|Datasheet||Specific References||Reviews||Related Products||Protocols|
|Vector Type||Mammalian Expression Vector|
|Expression Method||Constiutive, Stable / Transient|
|Selection In Mammalian Cells||Hygromycin|
A myc tag can be used in many different assays that require recognition by an antibody. If there is no antibody against the studied protein, adding a myc-tag allows one to follow the protein with an antibody against the Myc epitope. Examples are cellular localization studies by immunofluorescence or detection by Western blotting.
The peptide sequence of the myc-tag is: N-EQKLISEEDL-C (1202 Da). It can be fused to the C-terminus and the N-terminus of a protein. It is advisable not to fuse the tag directly behind the signal peptide of a secretory protein, since it can interfere with translocation into the secretory pathway.
|Human RP2 ORF mammalian expression plasmid, C-GFPSpark tag||HG10637-ACG|
|Human RP2 ORF mammalian expression plasmid, C-OFPSpark / RFP tag||HG10637-ACR|
|Human RP2 ORF mammalian expression plasmid, C-Flag tag||HG10637-CF|
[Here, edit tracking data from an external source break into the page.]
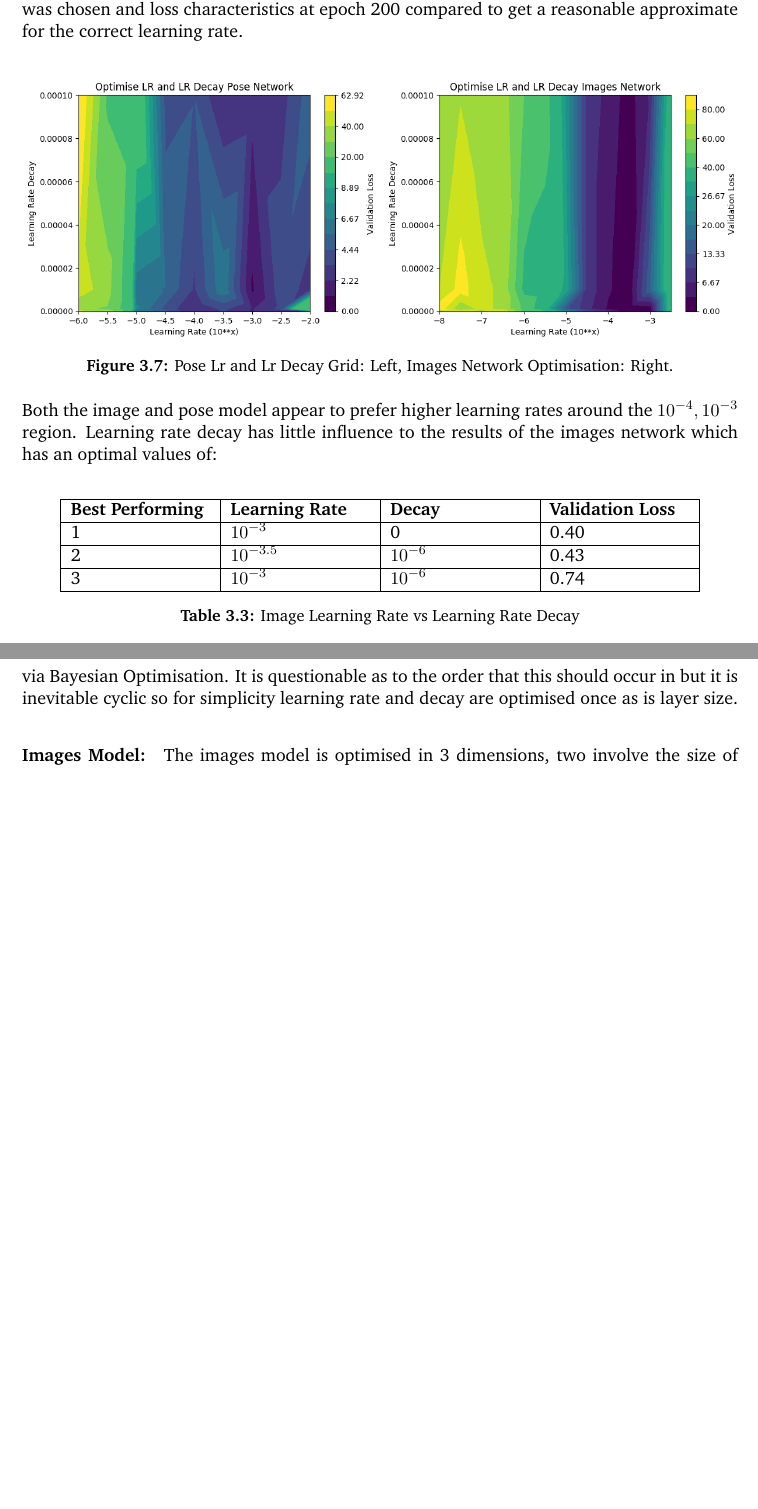
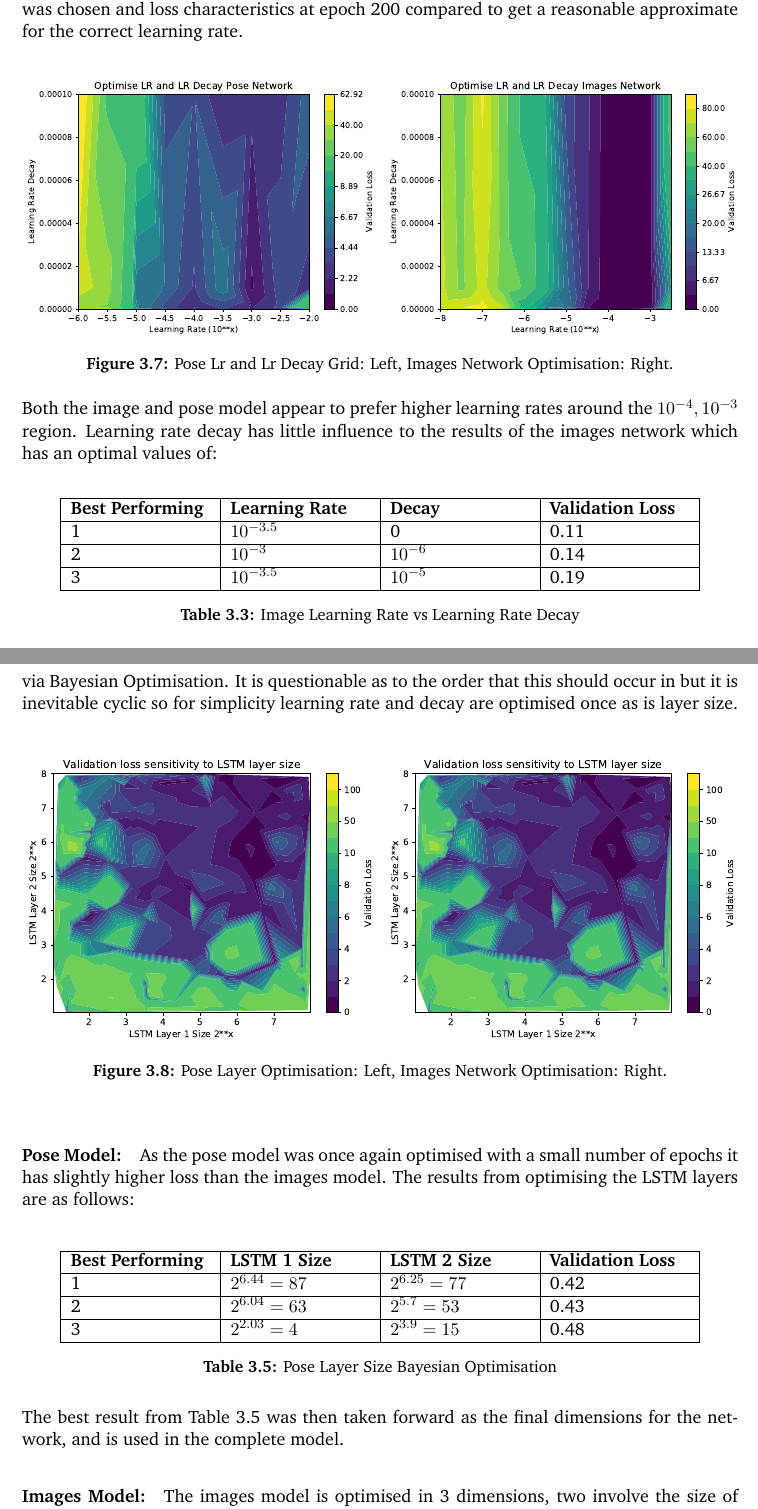
Before and after one commit to PeterHedley94/Individual-Project-Background-Report, a LaTeX thesis (main.tex): two parts of pages 47 and 48 of 62 before the commit and two parts of pages 47 and 48 of 63 after it, joined at a grey line, cut so that both start at the same text, the shorter picture padded with empty space. Compiled offline with pdfLaTeX.

Commit message:
iou circle, added image bayes opt

```diff
--- a/main.tex
+++ b/main.tex
@@ -1626,9 +1626,9 @@ Both the image and pose model appear to prefer higher learning rates around the
 	\begin{tabular}{|p{3.0cm}|p{3.0cm}|p{3.0cm}|p{3.0cm}|}
 		\hline
 		\textbf{Best Performing}&\textbf{Learning Rate} & \textbf{Decay} &  \textbf{Validation Loss}       \\ \hline
-		1  & $10^{-3}$   &   0 & 0.40     \\ \hline
-		2  & $10^{-3.5}$   &   $10^{-6}$ & 0.43     \\ \hline
-		3  & $10^{-3}$    &    $10^{-6}$ & 0.74   \\ \hline
+		1  & $10^{-3.5}$   &   0 & 0.11     \\ \hline
+		2  & $10^{-3}$   &   $10^{-6}$ & 0.14     \\ \hline
+		3  & $10^{-3.5}$    &    $10^{-5}$ & 0.19   \\ \hline
 
 	\end{tabular}
 	\caption{Image Learning Rate vs Learning Rate Decay}
@@ -1656,8 +1656,36 @@ The highest ranked parameters in Table \ref{pose_lr_lr_decay_table} are taken fo
 \subsubsection{Bayesian Optimisation Layer Dimensions:}
 The images and pose model are first optimised with respect to learning rate and learning rate decay with a grid search. From there each is optimised with respect to layer dimensions via Bayesian Optimisation. It is questionable as to the order that this should occur in but it is inevitable cyclic so for simplicity learning rate and decay are optimised once as is layer size.
 
+
+
+\noindent \begin{figure}[h!]
+	\includegraphics[width = 0.5\hsize]{figures/pose_lstm1_lstm2_graph_.eps}
+	\includegraphics[width = 0.5\hsize]{figures/pose_lstm1_lstm2_graph_.eps}
+	\caption{Pose Layer Optimisation: Left, Images Network Optimisation: Right.}
+	\label{bayes_opt_fig}
+\end{figure}
+
+\paragraph{Pose Model:} As the pose model was once again optimised with a small number of epochs it has slightly higher loss than the images model. The results from optimising the LSTM layers are as follows:
+
+\noindent \begin{table}[h!]
+	\centering
+	\begin{tabular}{|p{3.0cm}|p{3.0cm}|p{3.0cm}|p{3.0cm}|}
+		\hline
+		\textbf{Best Performing}&\textbf{LSTM 1 Size} & \textbf{LSTM 2 Size} &  \textbf{Validation Loss}       \\ \hline
+		1  & $2^{6.44} = 87$   &  $2^{6.25}=77$ & 0.42     \\ \hline
+		2  & $2^{6.04}=63$   &  $2^{5.7}=53$ & 0.43   \\ \hline
+		3  & $2^{2.03}=4$    & $2^{3.9}=15$ & 0.48   \\ \hline
+
+	\end{tabular}
+	\caption{Pose Layer Size Bayesian Optimisation}
+	\label{pose_bayes_table}
+\end{table}
+
+The best result from Table \ref{pose_bayes_table} was then taken forward as the final dimensions for the network, and is used in the complete model.
+
 \paragraph{Images Model:}
 The images model is optimised in 3 dimensions, two involve the size of CNN layers and one is the number of layers in the network. The network has blocks of convolutional layers,optimising the number of layers determines whether there are one or two convolutional layers in each block. Simultaneously, the size of the layers in those blocks is also optimised.
+
 
 \subsubsection{Total Model:}
 Both models discussed in this section can be trained separately to obtain predictions of the future pose. A naive estimation would take weighted predictions and sum for a final prediction result. The final layers of these networks however could infer details from each-other to inform the pose estimation. This can only be done in a branched network that uses both inputs effectively and concatenates the outputs for some final layers. The proposed model is graphed in Figure \ref{total_network_architecture}, it has two inputs tensors of the images and pose data and three output variables which is the predicted $[x,y,z]$.
```
Also changed, not shown: figures/Networks.png, figures/final_model.png, figures/images_lr_lr_decay_graph_.eps (added), figures/images_lr_lr_decay_graph_.png (deleted), figures/opt_bayes_images_nn.eps (added), figures/pose_lr_lr_decay_graph_.eps (added), figures/pose_lr_lr_decay_graph_.png (deleted), figures/pose_lstm1_lstm2_graph_.eps (added), main.tex (6 more changed lines), 9 other files.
|Human RP2 ORF mammalian expression plasmid, C-His tag||HG10637-CH|
|Human RP2 ORF mammalian expression plasmid, C-Myc tag||HG10637-CM|
|Human RP2 ORF mammalian expression plasmid, C-HA tag||HG10637-CY|
|Human RP2 Gene cDNA clone plasmid||HG10637-M|
|Human RP2 ORF mammalian expression plasmid, N-Flag tag||HG10637-NF|
|Human RP2 ORF mammalian expression plasmid, N-His tag||HG10637-NH|
|Human RP2 ORF mammalian expression plasmid, N-Myc tag||HG10637-NM|
|Human RP2 ORF mammalian expression plasmid, N-HA tag||HG10637-NY|
|Human RP2 natural ORF mammalian expression plasmid||HG10637-UT|
|Learn more about expression Vectors|
XRP2, also known as Protein XRP2 and RP2, is a member of the TBCC (tubulin cofactor C) family and contains one C-CAP/cofactor C-like domain. This protein is encoded by the RP2 gene in humans. XRP2 stimulates the GTPase activity of tubulin, but does not enhance tubulin heterodimerization. XRP2 acts as guanine nucleotide dissociation inhibitor for ARL3. Defects in RP2 gene are the cause of retinitis pigmentosa type 2 (RP2), also known as X-linked retinitis pigmentosa 2 (XLRP-2). It leads to degeneration of retinal photoreceptor cells. Patients typically have night vision blindness and loss of midperipheral visual field. As their condition progresses, they lose their far peripheral visual field and eventually central vision as well.